*** Data records Section Begins ***

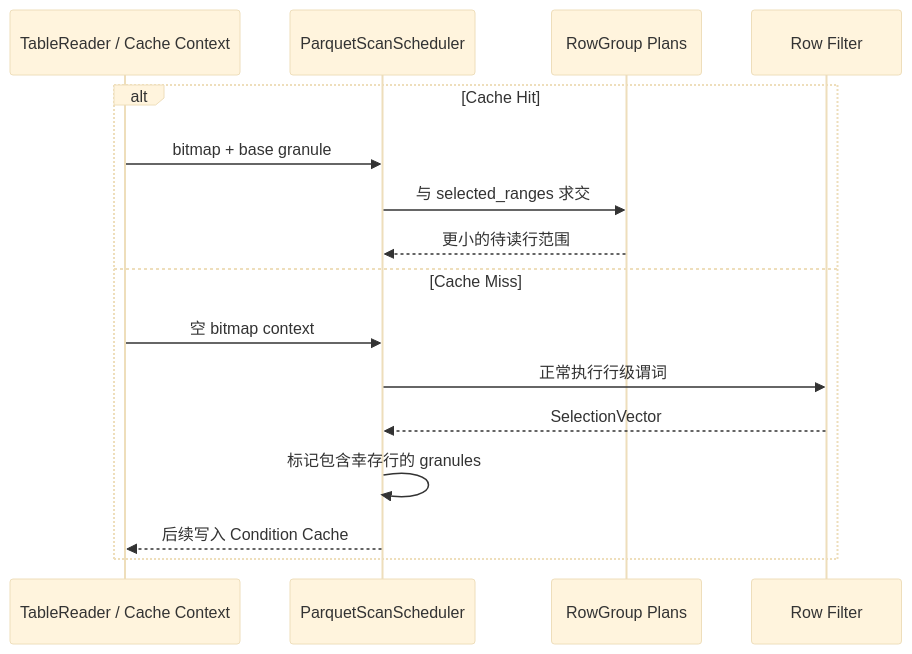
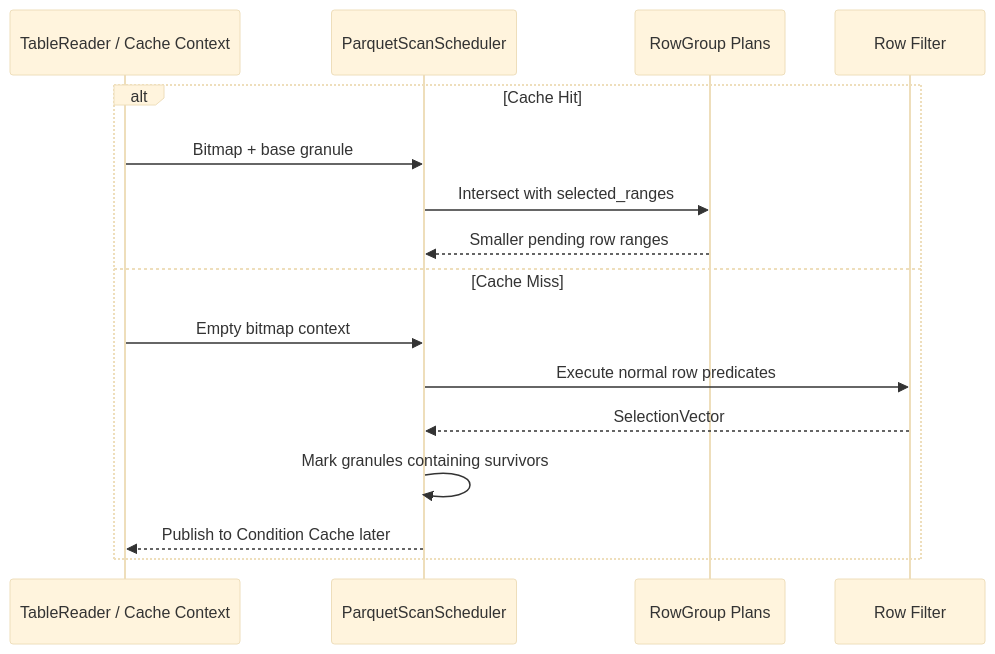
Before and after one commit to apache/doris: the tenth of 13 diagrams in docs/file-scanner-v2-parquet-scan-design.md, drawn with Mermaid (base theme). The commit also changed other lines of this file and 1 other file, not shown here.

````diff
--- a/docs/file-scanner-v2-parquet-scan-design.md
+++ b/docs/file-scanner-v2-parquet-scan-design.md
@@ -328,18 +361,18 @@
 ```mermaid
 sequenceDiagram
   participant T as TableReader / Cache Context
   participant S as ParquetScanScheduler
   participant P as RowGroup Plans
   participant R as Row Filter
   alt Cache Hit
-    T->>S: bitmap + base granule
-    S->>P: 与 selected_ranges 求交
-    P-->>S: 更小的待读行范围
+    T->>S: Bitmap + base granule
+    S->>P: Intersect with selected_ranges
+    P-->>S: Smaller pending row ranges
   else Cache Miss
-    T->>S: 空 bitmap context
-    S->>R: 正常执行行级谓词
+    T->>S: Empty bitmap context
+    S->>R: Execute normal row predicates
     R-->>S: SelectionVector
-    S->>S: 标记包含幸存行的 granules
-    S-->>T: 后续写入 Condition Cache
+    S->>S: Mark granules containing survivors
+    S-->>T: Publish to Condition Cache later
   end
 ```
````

*** Data records Section Ends ***

(Work item): The answer should consist only of the lines from the line containing "pending row ranges" through the final line of the listing above, reproduced exactly.

(Response for this exercise):
+    P-->>S: Smaller pending row ranges
   else Cache Miss
-    T->>S: 空 bitmap context
-    S->>R: 正常执行行级谓词
+    T->>S: Empty bitmap context
+    S->>R: Execute normal row predicates
     R-->>S: SelectionVector
-    S->>S: 标记包含幸存行的 granules
-    S-->>T: 后续写入 Condition Cache
+    S->>S: Mark granules containing survivors
+    S-->>T: Publish to Condition Cache later
   end
 ```
````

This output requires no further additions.